Following the filing earlier this month of an application for an initiative petition that would ban commercial cannabis, Homer City Clerk Jo Johnson last Thursday granted permission for the initiative backers to begin collecting signatures.
Titled “An Initiative Petition for an Ordinance Prohibiting Marijuana Establishments in the City of Homer,” the group seeks to put to the voters the question of if cultivation, manufacturing, testing and sale of marijuana, also known as cannabis, would be banned in the city. Under Ballot Measure 2, the citizen initiative that legalizes personal, medicinal and commercial use of cannabis, local governments can through local option impose a ban on some or all commercial activities.
The Kenai Peninsula Borough allows commercial cannabis in areas only under borough authority and not in local governments. At least two cultivation facilities in the Homer area have applied for cultivation permits as of last week. The Kachemak City Council in a 5-2 vote turned down a proposal to put to Kachemak City residents a local option vote (see story, page 1).
The process for holding a local option vote is set in Alaska Statute 17, the state law enacting Ballot Measure 2, as well as state regulations.

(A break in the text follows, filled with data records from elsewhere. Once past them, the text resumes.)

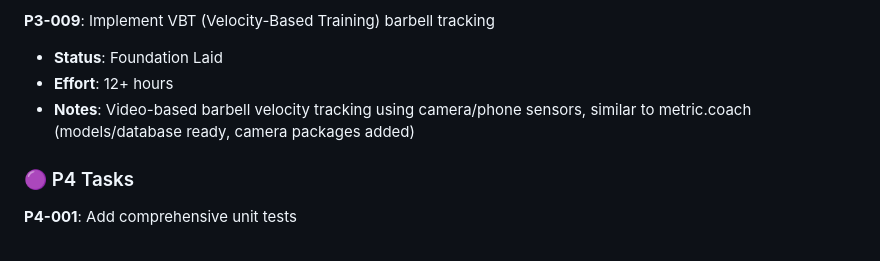
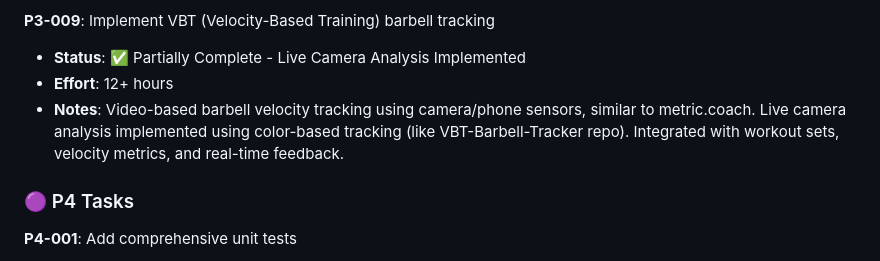
Before and after one commit to cubecnelson/cross_app, a Markdown page: BACKLOG.md, the part around the change. Drawn GitHub-style.

Commit message:
docs: update backlog - P3-009 VBT barbell tracking partially complete

```diff
--- a/BACKLOG.md
+++ b/BACKLOG.md
@@ -293,9 +293,9 @@ This is a prioritized backlog of improvements and features for the Cross workout
 - **Notes**: Add 1RM tracking, plate calculator, warm-up sets, and progression planning for barbell lifts (1RM and plate calculator implemented)
 
 **P3-009**: Implement VBT (Velocity-Based Training) barbell tracking
-- **Status**: Foundation Laid
+- **Status**: ✅ Partially Complete - Live Camera Analysis Implemented
 - **Effort**: 12+ hours
-- **Notes**: Video-based barbell velocity tracking using camera/phone sensors, similar to metric.coach (models/database ready, camera packages added)
+- **Notes**: Video-based barbell velocity tracking using camera/phone sensors, similar to metric.coach. Live camera analysis implemented using color-based tracking (like VBT-Barbell-Tracker repo). Integrated with workout sets, velocity metrics, and real-time feedback.
 
 ### 🟣 P4 Tasks
 **P4-001**: Add comprehensive unit tests
```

To get on the ballot, Johnson said the initiative backers have 90 days, or until June 15, to collect 309 signatures, 25 percent of the number of people who voted in the October 2015 city election. Only people registered to vote in the city of Homer can sign the petition, and the clerk will check the petition against voter registration lists. Only petition handlers can collect signatures, and the person signing a petition must do so in the presence of the handler.
If the initiative backers get enough signatures, the question would go on the Oct. 4 regular election ballot.
At its March 14 meeting, the council approved an ordinance regulating by zoning district commercial cannabis operations.
Under a 2008 Alaska Supreme Court case, Frank Griswold v. City of Homer, the court ruled that zoning could not be changed by initiative. The commercial cannabis ban initiative does not overturn the city’s zoning ordinance.
When asked by email if the city attorney had reviewed the proposed initiative to see if it could be considered a zoning change, Johnson replied that the city attorney had reviewed the application. She cited a section of Alaska Statute 29 requiring the clerk to certify an application if it “would be enforceable as a matter of law.”
Johnson also cited Alaska Statute 17, which authorizes a city to prohibit commercial cannabis activities by voter initiative.
The sponsors of the initiative are tourist industry businessman Chad Mathews and Tara Smith. Chad Mathews did not return a phone message seeking comment and Tara Smith had said earlier she did not wish to comment.
Michael Armstrong can be reached at email@example.com.